Or the state might consider expanding the population of students eligible for state financial assistance by implementing a sliding-scale to help cover a portion of the testing costs. Currently, only low-income students (i.e., those from families with household incomes of 185 percent or less of the federal poverty level – currently about $51,000 for a family of four) qualify for state assistance. The state might consider reducing the fees, on a sliding scale, for students from families above this limit.
It might also be the case that students attending districts with high non-testing rates for underrepresented student groups are not prepared to take the exam and earn college credit. State technical assistance could be provided to ensure that these districts’ AP programs are adequately preparing students for the opportunity to earn college credit.
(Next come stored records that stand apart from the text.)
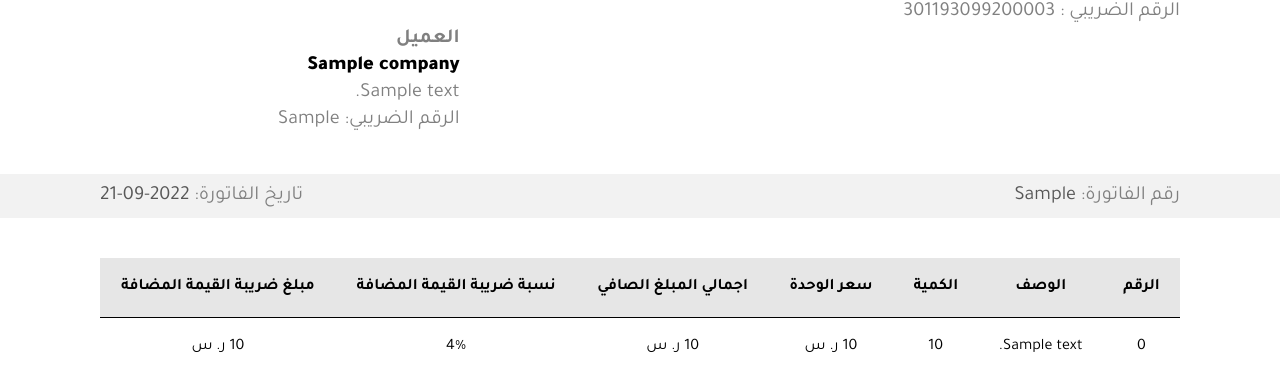
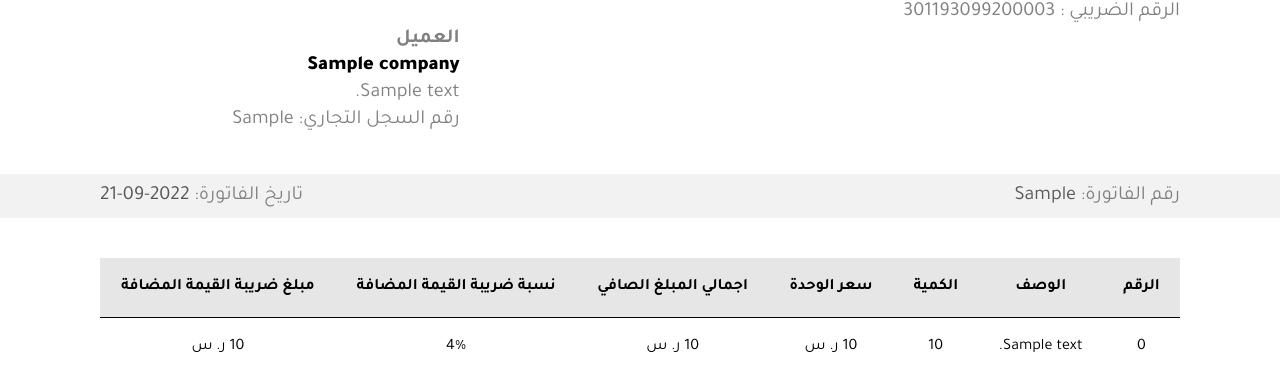
Before and after one commit to majedmaher/digo, a Laravel app: page /admin/tax-invoice/1 in a window 1280 px wide. Shown: the part 419-796 px from the top of the page. Run offline with Laravel 8, Linux system fonts and the light colour scheme; a user stored in the database is signed in; tables that the repository leaves empty hold one stand-in row (values such as "Sample post"); some libraries are stand-ins or nearby versions.

Commit message:
some modified in tax-invoice view

```diff
--- a/app/Http/Controllers/MoneyTransferCompanyController.php
+++ b/app/Http/Controllers/MoneyTransferCompanyController.php
@@ -14,7 +14,7 @@ class MoneyTransferCompanyController extends Controller
 
     public function taxInvoiceindex($id)
     {
-        $tax = Tax::latest()->get();
+        $tax = Tax::latest()->where('company_id', $id)->get();
         return view('financial_claim.tax-invoice-index')->with('company', Company::find($id))
             ->with('tax', $tax);
     }
--- a/resources/views/financial_claim/tax-invoice.blade.php
+++ b/resources/views/financial_claim/tax-invoice.blade.php
@@ -51,7 +51,7 @@
             <br />
             {{$tax->company->address}}
             <br />
-            الرقم الضريبي: {{$tax->company->commercial_registration_no}}
+            رقم السجل التجاري: {{$tax->company->commercial_registration_no}}
         </div>
     </div>
 
```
This might involve ensuring school staff are qualified as subject experts for the AP material and providing appropriate supplemental support to those students who need it before sitting for an exam.
Michigan’s disparities in AP enrollment and test-taking among underrepresented students standout from the national experience. This fact alone should be motivation for state and local officials to direct their attention to the inequities across student groups. But these differences are also holding the state back from realizing its larger goal of getting more working-age adults with a college degree or advanced certificate. Given the pressing need to increase the educational attainment of Michigan workers to address workforce shortages and income disparities, policymakers may want to direct their attention to initiatives that will raise AP participation and test-taking among as many students as possible.